About this task →
All entries below must be written out verbatim, and the images must be dropped.

Dataset content →
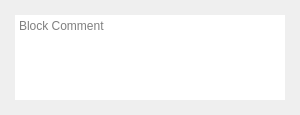
This is UI/Arduino/glitch-object-block-comment-arduino.ui in textbrowser/glitch as Qt 5 draws it before an edit. The edited form follows.
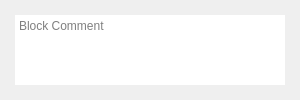
This is the edited form.

Patch:
```diff
--- a/UI/Arduino/glitch-object-block-comment-arduino.ui
+++ b/UI/Arduino/glitch-object-block-comment-arduino.ui
@@ -7,7 +7,7 @@
     <x>0</x>
     <y>0</y>
     <width>300</width>
-    <height>115</height>
+    <height>100</height>
    </rect>
   </property>
   <property name="windowTitle">
@@ -28,6 +28,12 @@
    </property>
    <item>
     <widget class="QPlainTextEdit" name="comment">
+     <property name="sizePolicy">
+      <sizepolicy hsizetype="Expanding" vsizetype="Ignored">
+       <horstretch>0</horstretch>
+       <verstretch>0</verstretch>
+      </sizepolicy>
+     </property>
      <property name="toolTip">
       <string>Comment</string>
      </property>
```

Exercise output →
This is UI/Arduino/glitch-object-block-comment-arduino.ui in textbrowser/glitch as Qt 5 draws it before an edit. The edited form follows.
This is the edited form.

Patch:
```diff
--- a/UI/Arduino/glitch-object-block-comment-arduino.ui
+++ b/UI/Arduino/glitch-object-block-comment-arduino.ui
@@ -7,7 +7,7 @@
     <x>0</x>
     <y>0</y>
     <width>300</width>
-    <height>115</height>
+    <height>100</height>
    </rect>
   </property>
   <property name="windowTitle">
@@ -28,6 +28,12 @@
    </property>
    <item>
     <widget class="QPlainTextEdit" name="comment">
+     <property name="sizePolicy">
+      <sizepolicy hsizetype="Expanding" vsizetype="Ignored">
+       <horstretch>0</horstretch>
+       <verstretch>0</verstretch>
+      </sizepolicy>
+     </property>
      <property name="toolTip">
       <string>Comment</string>
      </property>
```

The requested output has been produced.